The Colombian government began the capo's extradition after the State Council lifted a provisional suspension of an order by Duque endorsing the move. The high court dismissed a petition from a group of Úsuga David's victims who argued that his extradition would violate their rights to justice and reparation. They wanted him to first face the more than 128 proceedings against him in Colombia. .
Duque said that from the United States, Úsuga would continue collaborating with the Colombian authorities in the investigations against him and once he completes his sentences for drug trafficking, he will return to "Colombia to pay for the crimes he committed."
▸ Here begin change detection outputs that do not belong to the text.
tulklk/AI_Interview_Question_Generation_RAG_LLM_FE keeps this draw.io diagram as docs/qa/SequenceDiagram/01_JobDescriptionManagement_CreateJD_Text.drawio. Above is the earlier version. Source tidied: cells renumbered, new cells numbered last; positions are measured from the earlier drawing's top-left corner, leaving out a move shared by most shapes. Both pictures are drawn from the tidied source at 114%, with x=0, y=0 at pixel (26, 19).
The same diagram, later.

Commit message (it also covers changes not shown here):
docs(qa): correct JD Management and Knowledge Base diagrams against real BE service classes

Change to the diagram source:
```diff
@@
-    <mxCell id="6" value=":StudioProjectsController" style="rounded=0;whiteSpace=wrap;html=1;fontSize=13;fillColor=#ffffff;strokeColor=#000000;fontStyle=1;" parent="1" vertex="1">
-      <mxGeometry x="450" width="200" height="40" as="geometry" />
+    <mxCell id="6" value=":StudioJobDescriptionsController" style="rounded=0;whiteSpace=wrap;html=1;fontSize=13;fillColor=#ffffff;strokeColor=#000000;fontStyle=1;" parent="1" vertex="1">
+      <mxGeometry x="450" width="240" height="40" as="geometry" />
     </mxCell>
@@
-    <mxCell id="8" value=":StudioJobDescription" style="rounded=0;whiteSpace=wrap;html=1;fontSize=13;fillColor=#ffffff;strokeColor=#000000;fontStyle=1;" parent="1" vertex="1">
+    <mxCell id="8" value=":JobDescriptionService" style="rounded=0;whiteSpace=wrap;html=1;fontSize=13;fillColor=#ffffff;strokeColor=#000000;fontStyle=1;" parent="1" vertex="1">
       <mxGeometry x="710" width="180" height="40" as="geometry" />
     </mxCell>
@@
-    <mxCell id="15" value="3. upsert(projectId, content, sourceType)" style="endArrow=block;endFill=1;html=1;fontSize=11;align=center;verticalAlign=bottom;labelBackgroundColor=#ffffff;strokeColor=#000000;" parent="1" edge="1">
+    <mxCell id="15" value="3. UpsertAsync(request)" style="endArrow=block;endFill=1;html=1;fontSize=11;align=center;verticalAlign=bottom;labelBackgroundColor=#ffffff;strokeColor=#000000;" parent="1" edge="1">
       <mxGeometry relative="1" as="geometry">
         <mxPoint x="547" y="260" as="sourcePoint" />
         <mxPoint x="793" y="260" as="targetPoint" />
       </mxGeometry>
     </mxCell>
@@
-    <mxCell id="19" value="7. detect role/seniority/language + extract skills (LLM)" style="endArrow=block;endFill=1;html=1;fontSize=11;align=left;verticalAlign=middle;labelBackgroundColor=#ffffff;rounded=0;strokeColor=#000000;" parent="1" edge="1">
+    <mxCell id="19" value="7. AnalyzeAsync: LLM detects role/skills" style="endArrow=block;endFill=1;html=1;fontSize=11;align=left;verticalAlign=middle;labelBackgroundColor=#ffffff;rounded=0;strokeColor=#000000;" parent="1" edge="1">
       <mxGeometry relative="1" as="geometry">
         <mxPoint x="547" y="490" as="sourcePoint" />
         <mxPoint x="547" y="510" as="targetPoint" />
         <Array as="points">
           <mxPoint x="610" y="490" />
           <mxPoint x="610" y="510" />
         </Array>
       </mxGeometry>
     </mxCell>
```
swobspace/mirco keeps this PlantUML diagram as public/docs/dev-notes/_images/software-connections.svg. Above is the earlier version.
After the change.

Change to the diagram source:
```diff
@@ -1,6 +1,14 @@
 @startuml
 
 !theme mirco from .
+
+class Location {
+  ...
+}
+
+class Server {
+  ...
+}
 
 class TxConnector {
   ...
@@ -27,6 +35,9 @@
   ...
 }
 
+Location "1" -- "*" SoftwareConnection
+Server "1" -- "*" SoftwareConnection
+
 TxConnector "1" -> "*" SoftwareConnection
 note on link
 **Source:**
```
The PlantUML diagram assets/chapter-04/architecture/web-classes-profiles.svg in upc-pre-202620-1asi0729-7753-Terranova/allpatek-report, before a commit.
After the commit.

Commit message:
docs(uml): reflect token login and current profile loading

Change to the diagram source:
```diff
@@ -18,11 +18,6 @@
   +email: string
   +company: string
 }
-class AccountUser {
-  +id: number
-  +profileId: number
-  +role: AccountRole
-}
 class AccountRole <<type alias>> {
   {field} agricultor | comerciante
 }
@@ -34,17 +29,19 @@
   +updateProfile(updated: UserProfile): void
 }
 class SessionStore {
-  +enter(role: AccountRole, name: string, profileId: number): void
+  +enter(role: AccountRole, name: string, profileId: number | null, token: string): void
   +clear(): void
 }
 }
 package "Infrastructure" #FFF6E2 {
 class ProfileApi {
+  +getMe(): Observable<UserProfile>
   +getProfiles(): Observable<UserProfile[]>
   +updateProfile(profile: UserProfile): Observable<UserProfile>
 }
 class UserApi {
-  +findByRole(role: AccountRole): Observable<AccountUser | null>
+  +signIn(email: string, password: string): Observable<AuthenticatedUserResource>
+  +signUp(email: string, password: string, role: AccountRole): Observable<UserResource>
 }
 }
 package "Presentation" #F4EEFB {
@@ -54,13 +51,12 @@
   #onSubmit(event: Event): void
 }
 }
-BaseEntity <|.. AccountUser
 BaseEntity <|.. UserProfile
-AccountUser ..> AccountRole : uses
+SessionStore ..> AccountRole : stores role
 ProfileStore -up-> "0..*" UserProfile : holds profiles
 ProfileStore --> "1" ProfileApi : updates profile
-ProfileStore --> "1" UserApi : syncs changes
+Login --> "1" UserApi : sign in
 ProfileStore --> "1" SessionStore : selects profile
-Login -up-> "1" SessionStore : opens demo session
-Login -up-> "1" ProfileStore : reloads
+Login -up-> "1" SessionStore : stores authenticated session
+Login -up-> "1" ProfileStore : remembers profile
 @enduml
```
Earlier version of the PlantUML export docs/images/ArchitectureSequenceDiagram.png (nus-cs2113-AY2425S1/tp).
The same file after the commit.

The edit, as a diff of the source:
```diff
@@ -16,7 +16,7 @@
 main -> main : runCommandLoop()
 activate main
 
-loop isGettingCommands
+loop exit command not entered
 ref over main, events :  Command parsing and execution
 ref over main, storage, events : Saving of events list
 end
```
The Gulf Clan's army of assassins terrorized much of northern Colombia to gain control of major cocaine smuggling routes through thick jungles north to Central America and onto the U.S.
As he defied authorities for years, his legend as a bandit grew alongside the horror stories told by Colombian authorities of the many underage women he and his cohorts allegedly abused sexually.